As discussed over the weekend, in less than two weeks the millions of videos uploaded to six-year-old erstwhile YouTube competitor Google Video will no longer be viewable. Though a download button has been added to each video page for easy back-up, that will only be available though May 13th, and the company will not be offering transfer service for users with YouTube accounts. The search giant has been slowly winding down the service over the years since their billion-dollar buyout of YouTube, controversially revoking purchased content (with a refund) in 2007 and disabling new uploads in 2009. The shutdown is a big blow to the web video ecosystem, as Google Video was one of the few major services to allow free hosting of long-form video, including the content for many popular MetaFilter posts. But all is not lost! Reddit users have organized a virtual potluck to share the most interesting and unique videos not available anywhere else, and the Archive Team, preserver of doomed web properties like Geocities (previously), is partnering with Archive.org to back up as much content as possible. In that spirit, click inside for a list of some of the most popular Google Video-centric content posted here over the years. [more inside]

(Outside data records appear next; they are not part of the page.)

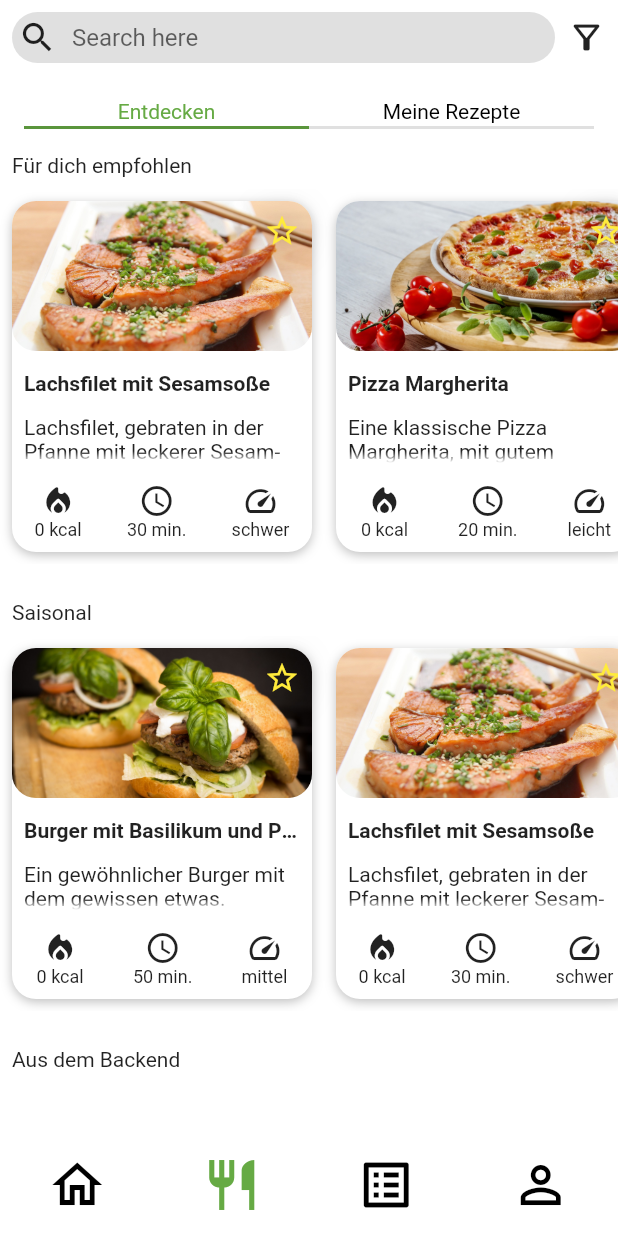
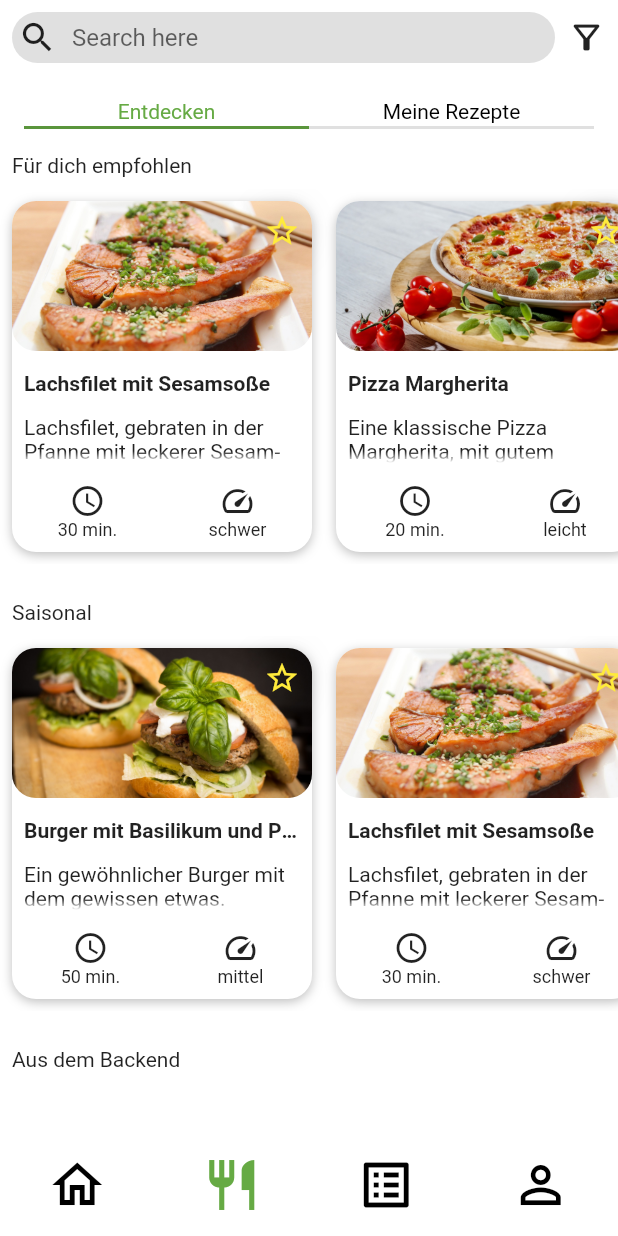
Before and after one commit to kit-recipe-app/front-end, a Flutter app: the screen it shows once a user with an empty profile is signed in, item 2 of the bottom bar chosen, on a phone screen of 412 x 824 dp. Run offline on Flutter 3.47's test engine with Material 2 defaults, Android fonts, the light colour scheme and no system bars; our stand-ins replace dropdown_button2, firebase_auth, firebase_core, font_awesome_flutter, google_sign_in, image_picker and 2 more; missing offline and left inert: searchable_listview; accounts and stored records are empty; network calls fail.

Commit message:
fixed null error on recipe calorie-value

```diff
--- a/flutter_frontend_recipes/lib/pages/recipes/recipe_preview_exploring.dart
+++ b/flutter_frontend_recipes/lib/pages/recipes/recipe_preview_exploring.dart
@@ -184,6 +184,7 @@ class _RecipeAppRecipePreviewExploringState
 
   Widget getIconBar() {
     List<Widget> availableValues = [];
+    if (widget.recipe.calories != null) {
       availableValues.add(
         Column(
           children: [
@@ -197,6 +198,7 @@ class _RecipeAppRecipePreviewExploringState
           ],
         ),
       );
+    }
     if (widget.recipe.time != null) {
       availableValues.add(
         Column(
--- a/flutter_frontend_recipes/lib/types/recipe.dart
+++ b/flutter_frontend_recipes/lib/types/recipe.dart
@@ -11,7 +11,7 @@ class RARecipe {
   int? time;
   String? difficulty;
   bool favorite;
-  int calories;
+  int? calories;
 
   RARecipe(
       {required this.picture,
@@ -19,7 +19,7 @@ class RARecipe {
       required this.description,
       required this.ingredients,
       required this.manual,
-      this.calories = 0,
+      this.calories,
       this.id = "",
       this.favorite = false,
       this.tags,
```
Lines whose indentation alone changed are shown as unchanged.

"I measure my life in terms of my relationship with Star Wars" - The Guardian interviews Simon Pegg, star of Spaced, Shaun of the Dead, Hot Fuzz and the forthcoming Paul (trailer).
Christiane Kubrick, widow of film director Stanley Kubrick, talks with the Guardian about her marriage to the film director, his lost project about the Holocaust, and his love of the waltz [via | Flash req'd].
Werner Herzog's cave art documentary takes 3D into the depths: "Herzog has apparently been given permission to film inside the Chauvet-Pont-d'Arc cave, a site in the Ardèche department of southern France that contains the earliest known cave paintings, dating back at least 30,000 years. Even more intriguingly, Herzog is planning to shoot much of the film in 3D." [more inside]
"The people whose stories you watch on Peoples Archive are leaders of their field, whose work has influenced and changed our world as we know it." The archive includes talks by luminaries such as Hans Bethe, Benoit Mandelbrot, Donald Knuth, Quentin Blake, Stan Lee and many others.
"Long thought to be lost or destroyed, this complete recording of one of the few hour long interviews of Alfred Hitchcock has been found." [more inside]
Multipart interview with film maker Kevin Smith on his career so far, why he's directing a film he didn't write, the internet and dying an early death. Part 1 - Selling Out And Salty Language, Part 2 - Writing & Film Making, Part 3 - Change, Death, Legacy, Part 4 - The Dark Side Of The Internet, Part 5 - The Curse Of Chasing Amy, Part 6 - Bright Side Of The Internet, Part 7- Talking To People He Wrote, Part 8 - Gretzky, Gratitude & God, Part 9 - Risking His Life & Starting A New One (and more to come apparently...)
A creative New York couple and their wonderful, vintage photographs: pioneering filmmaker, Morris Engel, and award-winning photojournalist, Ruth Orkin, who is renowned for her iconic American Girl in Italy. [more inside]
In 2005, Margaret Pomeranz interviewed Wong Kar Wai. In 2007 GoldenDragonPictures posted the unedited footage to YouTube [parts 2 3 4 5 6] wherein he discusses his career to the point of 2046. [more inside]
Hitchcock on Hitchcock: Alfred Hitchcock reflects on his career in movies, discussing among other things, the origin of the term "MacGuffin", his creative process and what his earliest fear was.
how's your news? mine just got a lot better: camp counselor takes a team of adults with developmental disabilities on a cross-country road trip, conducting 'man on the street' interviews along the way. end product is a hilarious and very human non-exploitive documentary film.